The next night was another extravaganza of sorts. The Rehearsal on the Green started out with Pastor Tom talking... a lot. First we talked through what the ceremony would be like. Then we walked through what the ceremony would be like (with continued talking about what it would be like), then we talked some more about what it would be like. Tom continually referred to the Miron's reading of a dialogue from Posession as a "dramatic reading," which we thought wasn't entirely accurate, but turned out to be right on. After the actual rehearsal we went out to Turtle Greens golf course for dinner & golfing. I hit what might be my best golf shot of all time teeing off on hole number one, a long straight hole with the road directly off to the right (behind a thin tree-line). My tee shot floated to within maybe 20 yards of the green. On the trip down to my ball, everyone took a few more shots (jackie taking one at the photographer, nearly nailing him in "his childhood"). My second shot, which was meant to be a lofting chip instead line-drived directly to the right, through the tree-line and perhaps over the road. The ball was lost, but i found another one, chipped over the green then picked up my ball and called it quits. I should have ended with my drive, but i got greedy. After a lovely dinner we headed to the Beloit Inn & i put the "finishing touches" on my slide show for the next evening.

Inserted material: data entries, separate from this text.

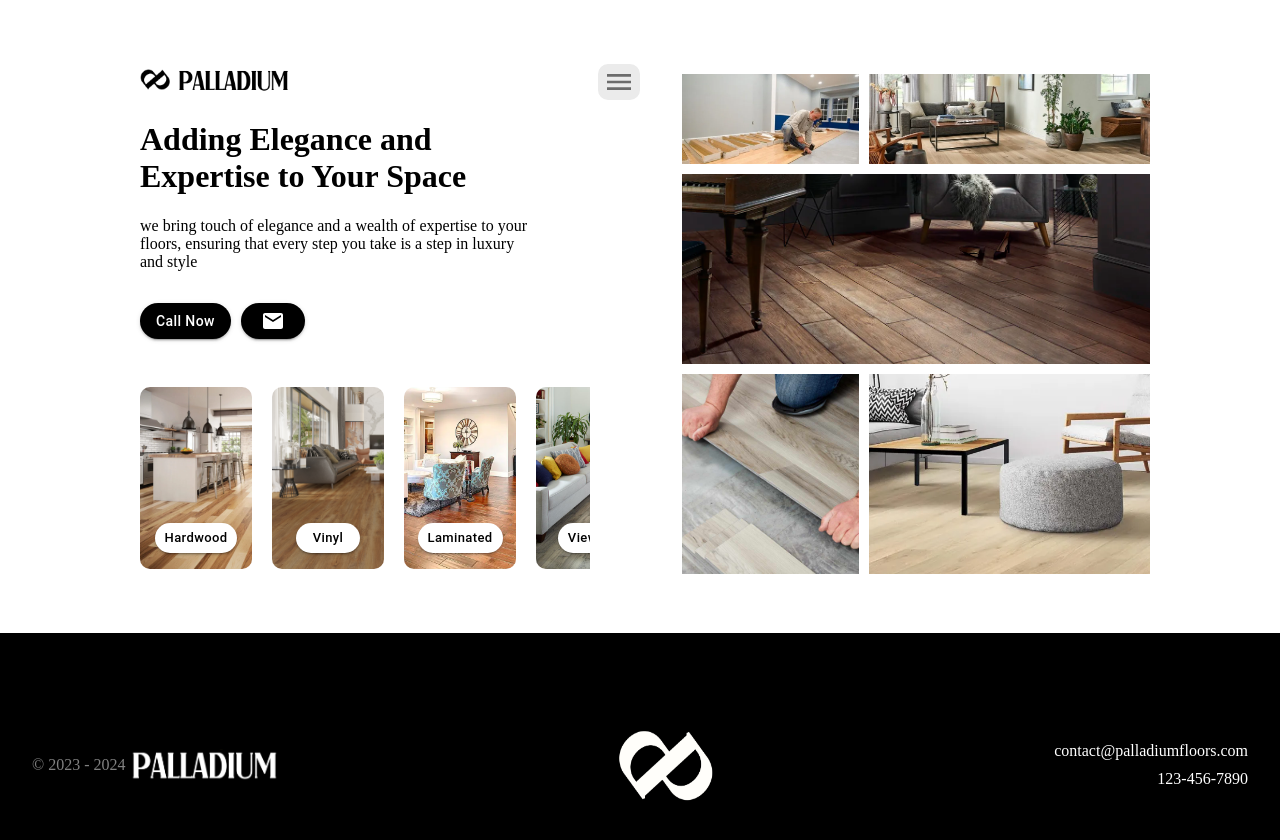
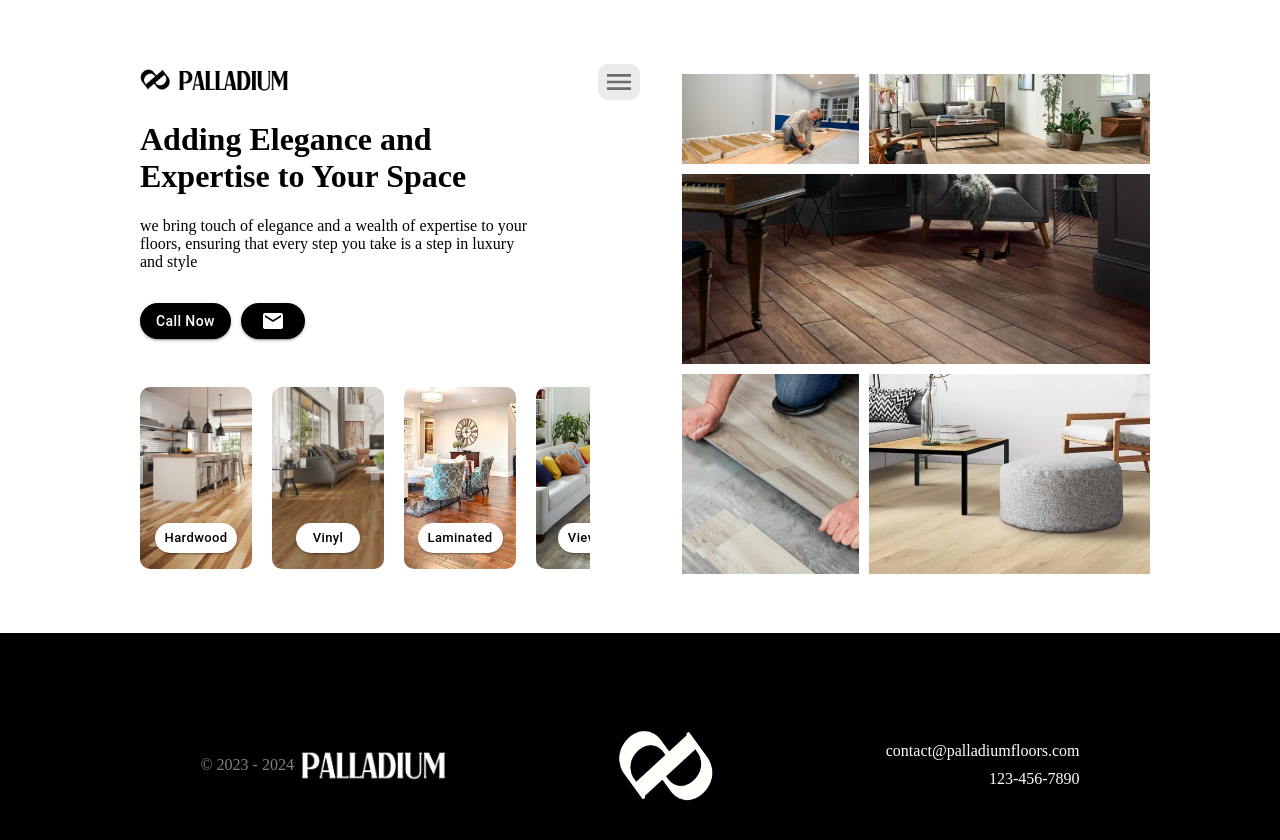
Before and after one commit to Fanthoni/palladiumfloors, a React (Create React App) app: page / in a window 1280 px wide. Shown: the top 840 px of the page. Built offline with nearby package versions, Linux system fonts and the light colour scheme.

Commit message:
readjust footer

```diff
--- a/src/components/Footer.js
+++ b/src/components/Footer.js
@@ -23,7 +23,7 @@ function Footer() {
 const Container = styled.div`
   display: flex;
   flex-direction: row;
-  justify-content: space-between;
+  justify-content: space-evenly;
   align-items: center;
 
   background-color: black;
@@ -73,10 +73,6 @@ const CopyRightContainer = styled.div`
   }
 `;
 
-// const CompanyLogoStyled = styled.img`
-//   width: 100px;
-// `;
-
 const ContactContainer = styled.div`
   display: flex;
   flex-direction: column;
```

The next day was kind of exciting. On Saturday, July 15th, i got married. And that was pretty cool. The entire day is in something of a blur, partially due to the excitement, and partially due to the heat-stroke induced by outdoor photography in july. Brooke & i both agree that it was fun, but that it might have been more fun if it had been somebody else's wedding. We constantly felt like we were missing out on lots of good times because we had 'obligations'. We did manage to get a fair amount of dancing in, both took part in the limbo competition & had a chance to harass the DJ for playing crappy music a few times each. I hope everyone had as good a time as i did (or better). In the end, there was little wine left over, seemingly no beer, and suit-coats were recovered from Club Impulse.

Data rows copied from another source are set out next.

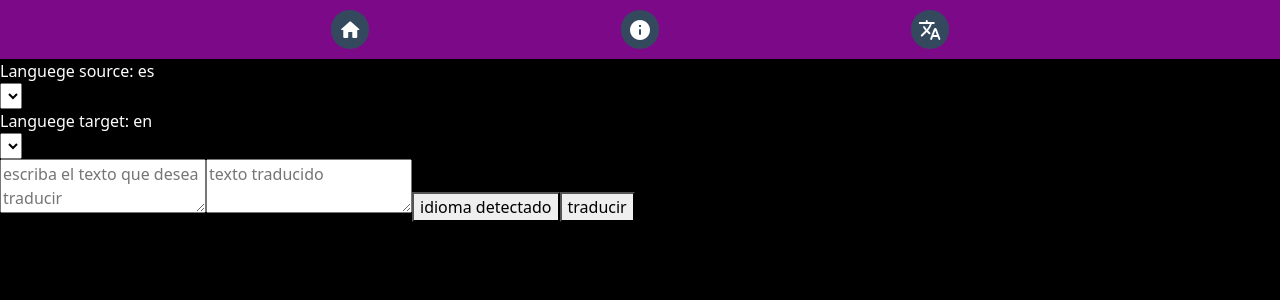
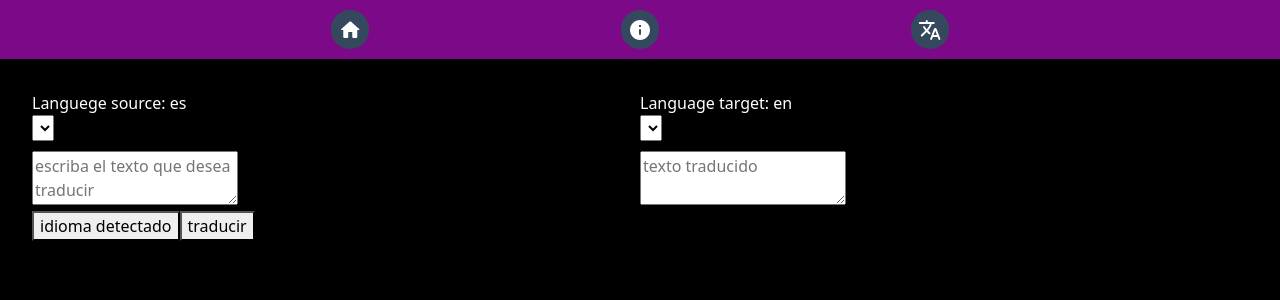
Before and after one commit to canavamesof/vue, a Vue app in the folder TRADUCE/traduceAPP/: page /translate in a window 1280 px wide. Shown: the top 300 px of the page. Built offline with nearby package versions, Linux system fonts and the light colour scheme.

Commit message:
grid para el tracutor y estilos

```diff
--- a/TRADUCE/traduceAPP/src/assets/main.css
+++ b/TRADUCE/traduceAPP/src/assets/main.css
@@ -1,3 +1,5 @@
+@import './base.css';
+
 .bg-primary {
   background-color: rgb(124, 10, 136) !important;
 }
@@ -10,3 +12,13 @@ body{
   background-color: black;
   color: white;
 }
+
+
+.mainContainer {
+    display: grid;
+    grid-template-columns: repeat(2, 1fr);
+    grid-template-rows: repeat(3, 1fr);
+    margin: 0 auto;
+    padding: 2rem;
+    font-weight: normal;
+  }
--- a/TRADUCE/traduceAPP/src/views/traductorView.vue
+++ b/TRADUCE/traduceAPP/src/views/traductorView.vue
@@ -1,6 +1,6 @@
 <template>
-    <div class="languages">
-        <div>
+    <div class="mainContainer">
+        <div class="">
             <div>Languege source: {{ source }}</div>
             <select v-model="source">
                 <option v-for="mylanguages in languages">
@@ -9,7 +9,7 @@
             </select>
         </div>
         <div>
-            <div>Languege target: {{ target }}</div>
+            <div>Language target: {{ target }}</div>
             <select v-model="target">
                 <option v-for="mylanguages in languages">
                     {{ mylanguages.language }}
@@ -17,10 +17,12 @@
             </select>
         </div>
         <div>
-            <textarea v-model="text" placeholder="escriba el texto que desea traducir"> </v-model>
-        </textarea>
-            <textarea v-model="translatedText" placeholder="texto traducido"> </v-model>
-        </textarea>
+            <textarea v-model="text" placeholder="escriba el texto que desea traducir"> </v-model></textarea>
+        </div>
+        <div>
+            <textarea v-model="translatedText" placeholder="texto traducido"> </v-model></textarea>
+        </div>
+        <div>
             <button @change = "detectarIdioma">
                 idioma detectado
             </button>
```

We bolted the next day & headed to Chicago before flying early Monday morning to Cancun Mexico for a weeklong honeymoon in Puerta Aventuras. We had a blast exploring Mayan ruins, swimming in the ocean, drinking, eating, and eating at our 'All-Inclusive' resort. The resort actually got a bit old after about a day. There is only so much swimming, snorkeling, kayaking and laying on a beach you can do in one place, but the food was excellent, the booze was free & our massuese Ernest had magical fingers. In the end we owned 1 hammock, 1 sea-shell lamp, 5 bottles of tequilla and some postcards of mexican art more than we arrived with. It was a great week, but we were happy to be home & now i've landed myself back in Omaha and am currently looking for gainful employment.

So, that's what went on while i was away. Now i am returned, hopefully with abandon. Looking for work, pining for school, and doing ok as long as i stay in the AC as often as possible...